Secondly, I try to remember, and mostly do, to – for want of a better verb – talk to God several times in the course of the day. And I can do that silently, but I can also do that out loud if I’m alone, and for me that has the effect of reminding me of the presence of the sacred … and of my own desire to center ever more deeply in God, the sacred. I think our relationship with God in some ways is like a human relationship. And how does a human relationship deepen and grow? It does that by paying attention to it, spending time in it, being present to it.
I also have some “attention” exercises that I use when I’m outside, particularly. I pay attention to the feel of the the air – is it dry, is it moist, is it raining cats and dogs? The temperature of the air … all of this is a way of trying to bring myself into the immediacy of the present. Looking at the sky – if it’s clear, there might not be a lot to look at, but to notice that. And if it’s cloudy or overcast, to pay attention to the texture of the clouds. All of this is part of what I would call an “attention” exercise and I try to do that every morning.
Do you read the Bible devotionally, as well as scholarly?
Seldom. I’m more likely to read The Book of Common Prayer. And of course that has a lot of biblical passages, especially from the psalms, and biblical language. I’m not against devotional reading of the Bible, it’s just that it doesn’t occur to me.
Your newest book is called Evolution of the Word: The New Testament in the Order the Books Were Written. Would you tell us a little bit about it?
So far as I and my publisher know, this has never been done before. And it’s just such an obvious thing in a way! I mean, scholars have written for a long time about what the earliest documents are, but as far as a New Testament that actually does that, I think that’s new. Some of the interesting things about it are: the earliest books are the seven genuine letters of Paul; Mark is the first Gospel; Luke is probably the last gospel. The book of Revelation is about mid-way through (#14 of 27). And it’s not only that that’s a little bit surprising to people, but it also has some interesting effects on what we make of the documents. The familiar New Testament ends of course with the Book of Revelation and it suggests that we’re still looking for what Revelation talks about. It’s almost like an open ending to the bible: “Yes, and he will come again!” But when you put the Book of Revelation at number 14, it’s like, oh ok, so this tells us what the author wrote to some Christian communities near the end of the first century and he expected this to happen soon, and obviously it didn’t happen. Versus how it feels when it’s at the very ending of the Bible, with “Amen, Come Lord Jesus!” I’ll be very interested to see what happens to it. Harper tells me it was very fast out of the gate, so we’ll see.

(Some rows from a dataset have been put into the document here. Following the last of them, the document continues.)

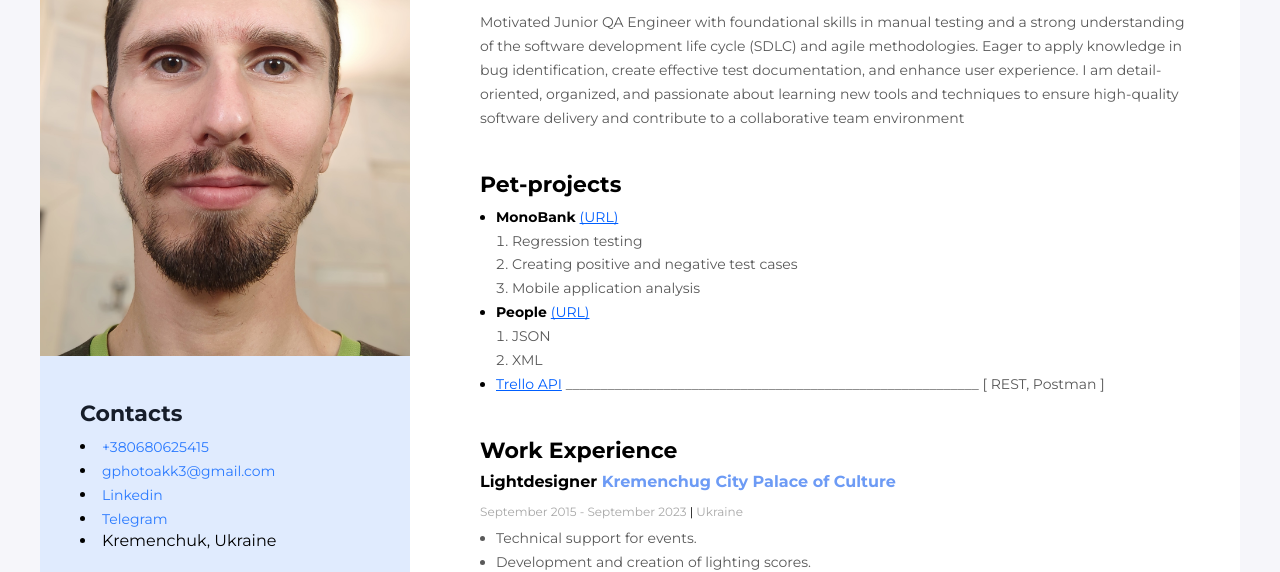
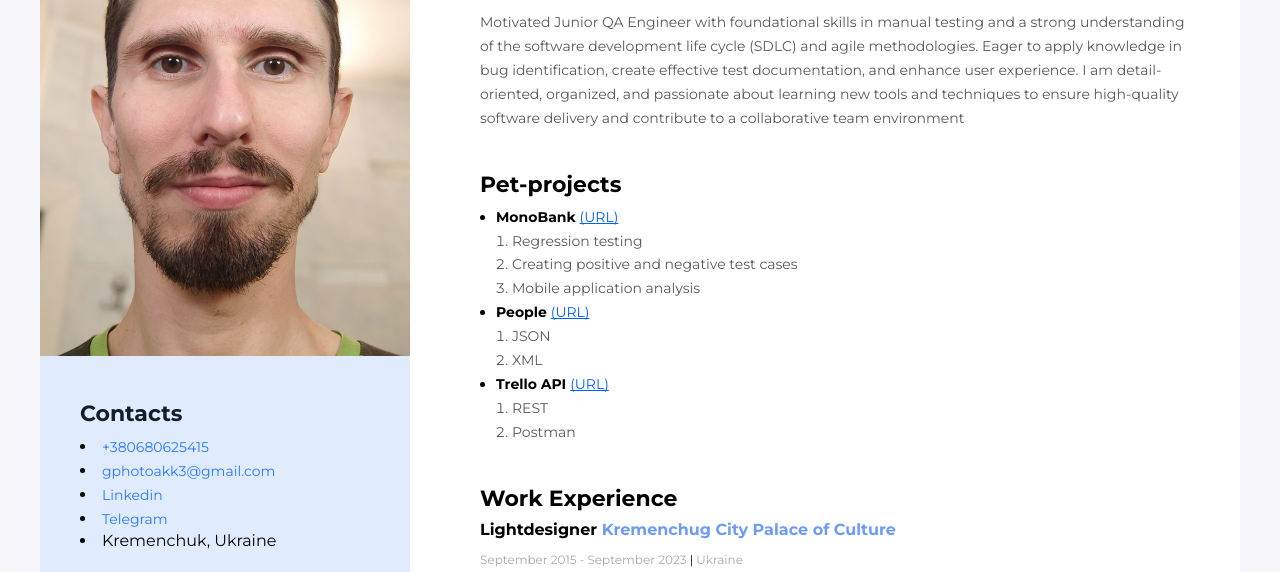
Before and after one commit to TrialVer/resume, a plain HTML site: page index.html in a window 1280 px wide. Shown: the part 145-717 px from the top of the page. Drawn offline with Linux system fonts and the light colour scheme.

Commit message:
Change project 'Trello API' in my resume

```diff
--- a/index.html
+++ b/index.html
@@ -63,15 +63,17 @@
               </span>
             </li>
             <li class="my-project-item">
+              Trello API
               <a
                 class="my-project-item-link"
                 href="https://docs.google.com/spreadsheets/d/1XtjukwwjwPyIc6gErVzCWURP0TKj0JdCPfC8WWHKVqY/edit?usp=sharing"
-                target="_blank"
-              >
-                Trello API</a
-              >
+                target="_blank">
+                (URL)</a>
               <span class="my-project-item-tech">
-                ___________________________________________________________ [ REST, Postman ]
+                <ol class="my-project-list">
+                  <li class="my-project-item-tech">REST</li>
+                  <li class="my-project-item-tech">Postman</li>
+                </ol>
               </span>
             </li>
           </ul>
```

Sounds like we could have a whole separate interview about that book! Thank you, Dr. Borg, for your time today.
Deborah Arca is the Managing Editor of the Progressive Christian Channel at Patheos.